Perhaps most critical when discussing the future allocation of parenting rights and responsibilities, however, are the structures established to keep the kids out of the middle of the adult conflict. For example:

1. Never make the child into a messenger, courier, or spy between homes.


2. Don’t ask the child to keep secrets with one parent from the other.


3. Don’t ask the child to choose between parents.


4. Find a balance between the number of transitions between homes the child must endure each week on one hand versus how long she has to be away from each parent on the other.


These four tips are great fundamentals of successful coParenting. If you do your best to utilize them, you’ll be off to a great start when sharing custody.


About Benjamin D. Garber, Ph.D

Dr. Ben Garber is a psychologist, expert consultant to family law matters, author and internationally acclaimed speaker.

He has published hundreds of popular press and dozens of peer-reviewed articles about child and family development and divorce. His six books include "Holding Tight/Letting Go: Raising Healthy Kids in Times of Terror and Technology" and "Developmental Psychology for Family Law Professionals."
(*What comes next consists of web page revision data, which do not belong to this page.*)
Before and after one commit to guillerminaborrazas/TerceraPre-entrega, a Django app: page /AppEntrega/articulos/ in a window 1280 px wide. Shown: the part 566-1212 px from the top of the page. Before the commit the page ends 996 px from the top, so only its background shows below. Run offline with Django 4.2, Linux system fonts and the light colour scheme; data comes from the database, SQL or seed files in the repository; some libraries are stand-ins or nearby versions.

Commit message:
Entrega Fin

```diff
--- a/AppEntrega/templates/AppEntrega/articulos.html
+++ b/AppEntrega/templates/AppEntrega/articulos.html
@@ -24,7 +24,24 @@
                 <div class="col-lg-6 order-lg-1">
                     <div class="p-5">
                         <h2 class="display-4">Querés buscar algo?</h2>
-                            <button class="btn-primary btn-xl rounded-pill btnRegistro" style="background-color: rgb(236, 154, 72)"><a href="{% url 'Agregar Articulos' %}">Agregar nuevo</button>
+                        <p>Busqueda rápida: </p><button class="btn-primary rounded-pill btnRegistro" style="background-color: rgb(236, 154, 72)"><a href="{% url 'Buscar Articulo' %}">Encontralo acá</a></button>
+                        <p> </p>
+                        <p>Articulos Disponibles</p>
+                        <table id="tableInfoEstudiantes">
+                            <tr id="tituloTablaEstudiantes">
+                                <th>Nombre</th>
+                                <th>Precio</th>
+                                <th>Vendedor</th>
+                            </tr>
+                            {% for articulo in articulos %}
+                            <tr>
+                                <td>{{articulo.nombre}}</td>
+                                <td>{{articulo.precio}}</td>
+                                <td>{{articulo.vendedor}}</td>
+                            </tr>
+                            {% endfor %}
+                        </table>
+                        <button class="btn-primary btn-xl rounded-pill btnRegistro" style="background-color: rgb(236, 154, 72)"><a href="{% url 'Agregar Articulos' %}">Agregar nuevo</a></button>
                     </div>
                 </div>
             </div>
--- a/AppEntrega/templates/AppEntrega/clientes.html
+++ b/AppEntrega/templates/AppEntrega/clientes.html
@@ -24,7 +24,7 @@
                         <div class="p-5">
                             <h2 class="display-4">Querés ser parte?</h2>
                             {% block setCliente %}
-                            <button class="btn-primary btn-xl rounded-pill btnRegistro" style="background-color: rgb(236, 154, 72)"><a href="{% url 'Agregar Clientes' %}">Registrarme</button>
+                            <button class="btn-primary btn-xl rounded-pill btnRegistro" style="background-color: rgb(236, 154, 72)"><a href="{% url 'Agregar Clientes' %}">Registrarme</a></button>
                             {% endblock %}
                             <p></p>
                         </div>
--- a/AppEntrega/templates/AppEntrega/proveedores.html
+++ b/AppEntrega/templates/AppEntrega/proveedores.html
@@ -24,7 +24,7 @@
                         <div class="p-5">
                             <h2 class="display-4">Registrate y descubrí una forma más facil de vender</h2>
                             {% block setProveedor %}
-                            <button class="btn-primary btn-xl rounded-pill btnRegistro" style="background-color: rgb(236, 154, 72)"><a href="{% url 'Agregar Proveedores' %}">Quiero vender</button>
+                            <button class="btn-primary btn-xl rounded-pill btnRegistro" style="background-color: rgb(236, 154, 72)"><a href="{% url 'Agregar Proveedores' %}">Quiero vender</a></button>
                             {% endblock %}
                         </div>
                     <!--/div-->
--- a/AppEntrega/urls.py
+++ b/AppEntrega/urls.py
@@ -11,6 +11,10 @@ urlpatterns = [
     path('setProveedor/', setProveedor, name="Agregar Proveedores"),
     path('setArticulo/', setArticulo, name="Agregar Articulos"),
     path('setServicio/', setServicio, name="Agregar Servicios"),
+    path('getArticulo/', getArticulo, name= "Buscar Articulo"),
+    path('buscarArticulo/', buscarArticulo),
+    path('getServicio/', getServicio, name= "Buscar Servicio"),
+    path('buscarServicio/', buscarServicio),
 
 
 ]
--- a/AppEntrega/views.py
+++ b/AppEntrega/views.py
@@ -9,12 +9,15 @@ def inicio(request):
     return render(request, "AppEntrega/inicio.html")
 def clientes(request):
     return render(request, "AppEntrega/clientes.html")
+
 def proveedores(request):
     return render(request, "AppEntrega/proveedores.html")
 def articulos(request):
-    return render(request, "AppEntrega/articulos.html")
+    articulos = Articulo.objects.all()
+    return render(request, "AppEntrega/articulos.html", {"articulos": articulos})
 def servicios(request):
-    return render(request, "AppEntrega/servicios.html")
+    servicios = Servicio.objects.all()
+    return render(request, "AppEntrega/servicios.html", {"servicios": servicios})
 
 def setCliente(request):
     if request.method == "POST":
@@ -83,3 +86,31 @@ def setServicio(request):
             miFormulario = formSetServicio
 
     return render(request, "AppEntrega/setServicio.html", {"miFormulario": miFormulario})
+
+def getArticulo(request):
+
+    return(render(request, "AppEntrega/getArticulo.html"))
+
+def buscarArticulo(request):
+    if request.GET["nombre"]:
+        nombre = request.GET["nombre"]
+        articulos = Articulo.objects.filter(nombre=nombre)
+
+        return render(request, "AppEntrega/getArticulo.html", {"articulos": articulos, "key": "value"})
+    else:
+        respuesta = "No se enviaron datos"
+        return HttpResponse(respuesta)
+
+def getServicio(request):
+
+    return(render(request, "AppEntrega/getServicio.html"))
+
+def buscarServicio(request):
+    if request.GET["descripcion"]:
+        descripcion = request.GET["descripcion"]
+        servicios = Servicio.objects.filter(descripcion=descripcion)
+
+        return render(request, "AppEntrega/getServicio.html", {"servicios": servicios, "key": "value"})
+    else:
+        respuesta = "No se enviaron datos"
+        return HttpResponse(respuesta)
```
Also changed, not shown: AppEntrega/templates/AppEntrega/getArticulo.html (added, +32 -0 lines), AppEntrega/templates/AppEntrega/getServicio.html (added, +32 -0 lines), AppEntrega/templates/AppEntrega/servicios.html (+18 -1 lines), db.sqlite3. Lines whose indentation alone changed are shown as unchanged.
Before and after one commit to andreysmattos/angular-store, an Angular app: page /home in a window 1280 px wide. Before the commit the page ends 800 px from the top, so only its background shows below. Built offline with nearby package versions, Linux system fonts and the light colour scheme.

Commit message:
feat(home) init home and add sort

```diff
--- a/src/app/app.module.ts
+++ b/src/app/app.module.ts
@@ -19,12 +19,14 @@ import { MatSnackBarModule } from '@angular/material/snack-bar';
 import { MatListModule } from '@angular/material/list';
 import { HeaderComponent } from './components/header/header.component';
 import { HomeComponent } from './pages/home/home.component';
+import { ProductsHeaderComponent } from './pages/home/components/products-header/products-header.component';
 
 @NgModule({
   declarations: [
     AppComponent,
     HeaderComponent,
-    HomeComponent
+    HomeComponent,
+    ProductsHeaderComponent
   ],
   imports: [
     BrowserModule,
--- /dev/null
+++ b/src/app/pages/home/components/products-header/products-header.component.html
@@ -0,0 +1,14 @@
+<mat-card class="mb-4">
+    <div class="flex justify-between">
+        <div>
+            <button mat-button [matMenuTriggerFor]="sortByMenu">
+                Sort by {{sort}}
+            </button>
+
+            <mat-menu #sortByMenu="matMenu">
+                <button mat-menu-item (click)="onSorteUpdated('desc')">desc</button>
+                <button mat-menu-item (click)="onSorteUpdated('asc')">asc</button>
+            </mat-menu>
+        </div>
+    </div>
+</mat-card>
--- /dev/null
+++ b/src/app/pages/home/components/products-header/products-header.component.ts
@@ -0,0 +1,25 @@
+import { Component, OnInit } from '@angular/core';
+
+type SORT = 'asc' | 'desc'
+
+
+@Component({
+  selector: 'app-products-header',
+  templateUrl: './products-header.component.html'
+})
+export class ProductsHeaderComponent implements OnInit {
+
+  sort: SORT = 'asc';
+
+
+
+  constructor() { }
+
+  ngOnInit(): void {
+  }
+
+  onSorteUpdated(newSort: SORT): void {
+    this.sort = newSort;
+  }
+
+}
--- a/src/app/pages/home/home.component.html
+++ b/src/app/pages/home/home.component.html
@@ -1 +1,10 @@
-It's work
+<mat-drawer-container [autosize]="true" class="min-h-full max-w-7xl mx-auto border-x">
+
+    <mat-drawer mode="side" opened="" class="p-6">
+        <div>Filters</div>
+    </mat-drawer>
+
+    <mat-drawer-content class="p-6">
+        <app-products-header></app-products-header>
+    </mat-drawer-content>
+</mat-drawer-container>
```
Visit this page for Garber's books.

To purchase Garber's Book, "Holding Tight, Letting Go," visit this link: